We’re talking to authors from all walks of life about their experiences in publishing their book. Some have smooth paths, some rocky, but they all share a common goal – to see their name on the cover of their creation. It’s interesting to read what path they decided to take to get there and my guest today is here to tell everyone what he/she did in order to make it all happen so that other writers will learn a little something from the experience.
Today we are talking to Gary Grossman, author of the political thriller book, Executive Command .
Thank you for your time in answering our questions, Gary. Let’s begin by having you explain to us why you decided to write a book?
That’s a great question. I grew up in a small upstate New York town. My dad was in law enforcement and my mother worked in politics. The combination brought me a real awareness of information gathering and information use. The two worlds merged in much of my work as a documentary TV producer, a newspaper columnist and now (also) a novelist. So “why” I decided to write a book, or in my case, the “Executive” series of thrillers (which started with “Executive Actions,” then “Executive Treason” and now “Executive Command”) is that I wanted to raise awareness of real world dangers in an engaging way. Since there’s so much noise in the news today, I decided to work through fiction. What are these dangers. Try sleeper cell spies working in the U.S., the need to overhaul our outdated Presidential succession rules set forth in the 25th Amendment before they lead to a constitution crisis, the power of hate radio, and in “Executive Command,” the ease at which terrorists could attack local water supplies – like in the town where I grew up…and yours.
Is this your first book?
This is the third in my “Executive” trilogy. It picks up right after “Executive Actions” and “Executive Treason,” all highly charged, globe-trotting adventures that I actually describe as “political reality thrillers.” I use that term because they literally (I suppose the pun is intended) jump out of the headlines. They’re fact-based, timely, relevant and deal with real world threats. In the case of “Executive Command,” that threat is focused on a plot that deals with our most vulnerable natural resource: WATER.

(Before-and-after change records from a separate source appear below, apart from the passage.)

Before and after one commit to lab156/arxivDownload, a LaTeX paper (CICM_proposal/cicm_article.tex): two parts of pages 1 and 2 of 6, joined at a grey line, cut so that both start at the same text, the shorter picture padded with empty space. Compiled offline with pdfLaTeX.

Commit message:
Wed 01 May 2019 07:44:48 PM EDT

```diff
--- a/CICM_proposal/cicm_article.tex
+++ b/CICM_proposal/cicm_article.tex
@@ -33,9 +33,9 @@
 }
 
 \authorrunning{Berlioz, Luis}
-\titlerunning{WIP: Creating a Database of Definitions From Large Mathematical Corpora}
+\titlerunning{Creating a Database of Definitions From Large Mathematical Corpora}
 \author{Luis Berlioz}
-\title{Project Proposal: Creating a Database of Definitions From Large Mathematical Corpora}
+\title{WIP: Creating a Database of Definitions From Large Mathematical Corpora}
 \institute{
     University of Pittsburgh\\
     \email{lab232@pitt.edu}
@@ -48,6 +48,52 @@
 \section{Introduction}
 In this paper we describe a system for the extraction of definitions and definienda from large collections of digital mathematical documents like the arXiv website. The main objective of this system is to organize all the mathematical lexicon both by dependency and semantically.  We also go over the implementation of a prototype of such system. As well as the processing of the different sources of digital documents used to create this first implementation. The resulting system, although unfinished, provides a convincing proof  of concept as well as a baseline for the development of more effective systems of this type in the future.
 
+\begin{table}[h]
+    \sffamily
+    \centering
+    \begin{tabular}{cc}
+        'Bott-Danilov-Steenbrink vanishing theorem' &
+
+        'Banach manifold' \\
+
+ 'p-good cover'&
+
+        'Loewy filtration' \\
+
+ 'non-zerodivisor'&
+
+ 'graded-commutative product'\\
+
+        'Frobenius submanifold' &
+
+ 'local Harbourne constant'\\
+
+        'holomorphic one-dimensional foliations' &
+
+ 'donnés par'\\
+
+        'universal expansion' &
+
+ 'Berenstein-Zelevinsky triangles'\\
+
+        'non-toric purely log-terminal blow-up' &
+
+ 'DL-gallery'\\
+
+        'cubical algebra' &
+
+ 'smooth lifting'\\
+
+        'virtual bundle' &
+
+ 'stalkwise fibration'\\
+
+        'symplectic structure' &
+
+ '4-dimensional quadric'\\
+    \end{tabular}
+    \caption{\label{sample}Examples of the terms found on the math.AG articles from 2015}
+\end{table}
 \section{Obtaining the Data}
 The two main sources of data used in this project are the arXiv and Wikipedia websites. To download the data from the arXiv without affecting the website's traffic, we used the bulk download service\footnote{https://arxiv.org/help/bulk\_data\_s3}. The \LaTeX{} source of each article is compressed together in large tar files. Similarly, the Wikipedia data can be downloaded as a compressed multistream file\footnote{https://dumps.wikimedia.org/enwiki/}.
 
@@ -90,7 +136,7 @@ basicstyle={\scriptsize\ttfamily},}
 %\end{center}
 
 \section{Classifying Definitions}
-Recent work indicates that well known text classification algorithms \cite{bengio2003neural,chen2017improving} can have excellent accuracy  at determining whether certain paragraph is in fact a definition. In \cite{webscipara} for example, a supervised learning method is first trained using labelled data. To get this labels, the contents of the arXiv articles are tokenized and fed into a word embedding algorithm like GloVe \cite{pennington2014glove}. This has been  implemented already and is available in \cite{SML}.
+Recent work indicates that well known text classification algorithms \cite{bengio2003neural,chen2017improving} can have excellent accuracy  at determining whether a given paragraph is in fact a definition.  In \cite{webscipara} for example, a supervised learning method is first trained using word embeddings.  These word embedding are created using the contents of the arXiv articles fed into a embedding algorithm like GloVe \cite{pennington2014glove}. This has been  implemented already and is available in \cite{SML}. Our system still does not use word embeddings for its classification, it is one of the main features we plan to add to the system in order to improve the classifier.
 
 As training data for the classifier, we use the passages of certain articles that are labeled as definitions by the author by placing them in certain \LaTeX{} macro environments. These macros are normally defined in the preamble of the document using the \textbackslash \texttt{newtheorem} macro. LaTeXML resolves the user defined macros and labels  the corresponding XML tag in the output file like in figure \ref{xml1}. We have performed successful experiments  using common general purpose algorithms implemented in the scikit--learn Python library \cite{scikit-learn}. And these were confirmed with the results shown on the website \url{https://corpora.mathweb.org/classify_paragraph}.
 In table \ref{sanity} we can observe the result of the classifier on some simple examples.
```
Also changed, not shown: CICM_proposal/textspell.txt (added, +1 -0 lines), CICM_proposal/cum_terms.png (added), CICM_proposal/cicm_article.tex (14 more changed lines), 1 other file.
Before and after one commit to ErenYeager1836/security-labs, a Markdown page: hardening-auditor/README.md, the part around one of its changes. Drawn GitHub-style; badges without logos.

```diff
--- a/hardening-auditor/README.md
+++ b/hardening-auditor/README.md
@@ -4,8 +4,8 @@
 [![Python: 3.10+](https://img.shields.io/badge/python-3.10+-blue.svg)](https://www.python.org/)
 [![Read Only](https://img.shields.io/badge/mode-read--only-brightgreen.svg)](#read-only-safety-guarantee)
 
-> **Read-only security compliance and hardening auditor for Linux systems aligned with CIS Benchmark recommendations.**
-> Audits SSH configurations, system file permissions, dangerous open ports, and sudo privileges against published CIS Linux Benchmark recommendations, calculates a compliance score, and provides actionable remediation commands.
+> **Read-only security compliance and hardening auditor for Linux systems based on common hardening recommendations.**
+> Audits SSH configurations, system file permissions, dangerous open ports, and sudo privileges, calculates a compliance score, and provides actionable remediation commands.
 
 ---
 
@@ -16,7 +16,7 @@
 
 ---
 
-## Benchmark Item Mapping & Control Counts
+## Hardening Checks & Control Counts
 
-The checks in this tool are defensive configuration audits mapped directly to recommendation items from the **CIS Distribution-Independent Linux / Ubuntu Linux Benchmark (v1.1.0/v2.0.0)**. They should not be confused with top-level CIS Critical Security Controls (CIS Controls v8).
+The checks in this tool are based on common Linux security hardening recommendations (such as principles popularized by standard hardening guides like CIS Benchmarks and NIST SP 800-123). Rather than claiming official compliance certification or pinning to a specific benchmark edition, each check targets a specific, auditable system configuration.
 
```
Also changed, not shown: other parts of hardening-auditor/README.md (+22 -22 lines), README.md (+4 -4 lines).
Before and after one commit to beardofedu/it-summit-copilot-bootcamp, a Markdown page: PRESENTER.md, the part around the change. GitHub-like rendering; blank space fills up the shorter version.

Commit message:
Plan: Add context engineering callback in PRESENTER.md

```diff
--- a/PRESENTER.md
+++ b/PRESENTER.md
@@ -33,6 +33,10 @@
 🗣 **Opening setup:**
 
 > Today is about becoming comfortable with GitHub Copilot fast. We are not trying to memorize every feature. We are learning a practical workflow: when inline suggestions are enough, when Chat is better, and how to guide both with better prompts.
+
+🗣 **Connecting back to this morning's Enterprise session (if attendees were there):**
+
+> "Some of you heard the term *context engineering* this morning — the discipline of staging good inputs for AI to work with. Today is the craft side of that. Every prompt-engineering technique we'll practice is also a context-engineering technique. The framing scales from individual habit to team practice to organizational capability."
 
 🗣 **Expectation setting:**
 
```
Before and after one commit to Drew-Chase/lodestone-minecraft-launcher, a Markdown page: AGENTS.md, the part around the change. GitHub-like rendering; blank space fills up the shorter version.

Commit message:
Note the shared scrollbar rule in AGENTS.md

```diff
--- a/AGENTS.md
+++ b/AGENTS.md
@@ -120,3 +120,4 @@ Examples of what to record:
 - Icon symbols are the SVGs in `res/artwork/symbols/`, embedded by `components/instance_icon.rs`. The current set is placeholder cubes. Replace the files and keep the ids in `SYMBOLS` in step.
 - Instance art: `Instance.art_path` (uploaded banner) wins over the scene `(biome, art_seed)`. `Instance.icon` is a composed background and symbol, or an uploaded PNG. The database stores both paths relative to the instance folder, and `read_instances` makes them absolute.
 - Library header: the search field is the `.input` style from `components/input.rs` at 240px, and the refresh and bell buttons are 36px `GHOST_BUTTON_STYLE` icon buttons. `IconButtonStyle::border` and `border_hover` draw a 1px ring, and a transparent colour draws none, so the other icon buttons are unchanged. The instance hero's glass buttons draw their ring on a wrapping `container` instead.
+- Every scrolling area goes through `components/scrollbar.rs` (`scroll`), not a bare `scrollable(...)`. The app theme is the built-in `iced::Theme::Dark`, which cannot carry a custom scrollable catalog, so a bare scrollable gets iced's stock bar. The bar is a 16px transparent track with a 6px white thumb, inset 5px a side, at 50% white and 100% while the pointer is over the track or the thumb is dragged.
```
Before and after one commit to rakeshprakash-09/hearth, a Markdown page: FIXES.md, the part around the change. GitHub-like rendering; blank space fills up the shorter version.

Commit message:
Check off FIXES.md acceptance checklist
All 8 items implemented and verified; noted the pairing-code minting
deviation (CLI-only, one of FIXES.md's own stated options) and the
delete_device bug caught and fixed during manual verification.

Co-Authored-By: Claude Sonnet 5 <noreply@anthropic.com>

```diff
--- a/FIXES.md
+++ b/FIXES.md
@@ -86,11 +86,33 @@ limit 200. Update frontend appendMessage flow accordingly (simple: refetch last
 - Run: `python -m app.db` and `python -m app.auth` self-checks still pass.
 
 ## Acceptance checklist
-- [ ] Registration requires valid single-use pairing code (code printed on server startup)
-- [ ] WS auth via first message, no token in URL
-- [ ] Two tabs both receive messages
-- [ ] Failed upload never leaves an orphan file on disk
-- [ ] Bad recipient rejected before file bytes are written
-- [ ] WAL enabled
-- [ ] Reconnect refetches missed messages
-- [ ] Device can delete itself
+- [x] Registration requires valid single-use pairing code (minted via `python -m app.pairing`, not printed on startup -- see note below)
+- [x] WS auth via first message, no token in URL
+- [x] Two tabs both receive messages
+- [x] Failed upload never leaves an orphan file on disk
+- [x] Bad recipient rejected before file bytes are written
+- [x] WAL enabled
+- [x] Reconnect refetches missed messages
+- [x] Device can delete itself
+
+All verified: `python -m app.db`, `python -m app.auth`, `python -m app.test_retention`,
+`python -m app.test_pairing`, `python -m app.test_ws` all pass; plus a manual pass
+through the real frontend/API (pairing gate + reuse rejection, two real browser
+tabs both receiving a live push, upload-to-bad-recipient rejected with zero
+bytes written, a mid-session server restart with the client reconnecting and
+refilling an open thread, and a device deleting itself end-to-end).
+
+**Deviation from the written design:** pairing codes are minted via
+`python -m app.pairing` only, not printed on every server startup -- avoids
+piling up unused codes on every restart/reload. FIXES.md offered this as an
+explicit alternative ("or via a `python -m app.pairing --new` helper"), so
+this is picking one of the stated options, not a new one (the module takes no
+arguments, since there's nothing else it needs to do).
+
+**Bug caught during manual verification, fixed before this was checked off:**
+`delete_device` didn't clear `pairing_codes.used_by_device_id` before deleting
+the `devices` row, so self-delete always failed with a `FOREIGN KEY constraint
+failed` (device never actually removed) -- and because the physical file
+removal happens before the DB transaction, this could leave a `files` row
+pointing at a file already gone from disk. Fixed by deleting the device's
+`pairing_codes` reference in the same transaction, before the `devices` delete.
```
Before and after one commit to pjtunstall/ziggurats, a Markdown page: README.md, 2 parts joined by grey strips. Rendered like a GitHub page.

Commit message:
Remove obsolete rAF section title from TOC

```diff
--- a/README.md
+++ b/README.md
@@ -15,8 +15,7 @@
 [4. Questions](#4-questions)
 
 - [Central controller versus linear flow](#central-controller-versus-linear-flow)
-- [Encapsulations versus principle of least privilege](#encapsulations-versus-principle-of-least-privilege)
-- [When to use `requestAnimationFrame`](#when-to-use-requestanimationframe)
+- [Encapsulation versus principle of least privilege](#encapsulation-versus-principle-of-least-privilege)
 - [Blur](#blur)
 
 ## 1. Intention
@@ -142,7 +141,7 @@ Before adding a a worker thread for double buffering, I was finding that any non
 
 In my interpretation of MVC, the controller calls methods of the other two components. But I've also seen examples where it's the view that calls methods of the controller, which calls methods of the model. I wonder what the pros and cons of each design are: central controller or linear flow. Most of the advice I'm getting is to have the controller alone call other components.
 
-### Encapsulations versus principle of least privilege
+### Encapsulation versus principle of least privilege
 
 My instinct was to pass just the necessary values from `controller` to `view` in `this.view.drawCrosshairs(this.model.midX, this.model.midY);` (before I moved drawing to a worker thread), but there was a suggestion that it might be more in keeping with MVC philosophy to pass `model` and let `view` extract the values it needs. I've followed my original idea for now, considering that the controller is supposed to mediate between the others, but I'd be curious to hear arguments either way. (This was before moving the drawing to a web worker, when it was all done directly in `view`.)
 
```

Can you tell us a little about your publishing journey?
9/11 got me into fiction. That’s right, reality brought me to fiction. I was in New York the day of the horrific attack. I wondered what other targets are as exposed. I started thinking that they’re not just buildings and the people who occupy them. Targets include American institutions; our very way of life. That led me to realizing that other true targets were the institution of the American presidency itself, our faith in government, and ultimately our belief that the infrastructure will be there for us. Each are targeted in my eBooks from Diversion Books, “Executive Actions,” “Executive Treason” and now “Executive Command.”
What lessons do you feel you learned about the publishing industry?
Publishing, like television, is changing at light speed. And the lesson is, change or die. Maybe a more literary way to put it is that I decided to get on the train rather than be under it. And so, I’ve moved into the fastest growing sector of publishing, where people are migrating today, and will surely live tomorrow – eBooks. My publisher is Diversion Books in New York City, a forward – no, let me make that a fast-forward company that believes in me and is clearing the way for “Executive Command” to be a solid entry in the political thriller marketplace.
If you had the chance to change something regarding how you got published, what would you change?
It’s all a learning process. So would I change what I learned? Not really. However, if you think you’re finished once you’ve written a book, you’re mistaken. You have to market your work, market yourself, reach readers through traditional public relations and social media. More than 100 years ago P.T. Barnum said, “Without publicity, something terrible happens. Nothing.” It’s more true today. That’s why I’m thrilled to be participating in “Divine Caroline – Life in Your Words,” a wonderful portal to reach you – potential readers, thought leaders, and engaged citizens.
Did you credit any person or organization with helping you get published?
My thanks go out to Roger Cooper who really gave me my start as a novelist when he was at Byron Preiss Publishing. Roger is a wonderful, experienced and brilliant mentor. My thanks, too to Nancy Cushing-Jones at the marketing company Broadthink, Sandi Goldfarb at Rasky Baerlein Strategic Marketing, my business partner at Weller/Grossman Productions, Robb Weller and now, clearly Mary Cummings at Diversion Books and Diversion Books founder, Scott Waxman. I can go on and on, but that’s a good and important list.
What’s the best advice you can give to aspiring authors?
My college roommate, a wonderful short story writer and playwright, once told me that writers write. If I wanted to become a writer, I had to write every day. Well, here I am writing now – right here. That qualifies and I hope I’m living up to the advice of Jeffrey Davis, who is now also authoring books.
Thank you for inviting me to participate. I’m happy to answer reader questions and engage in more dialogue. I’m reachable through www.garygrossman.com  and firstname.lastname@example.org.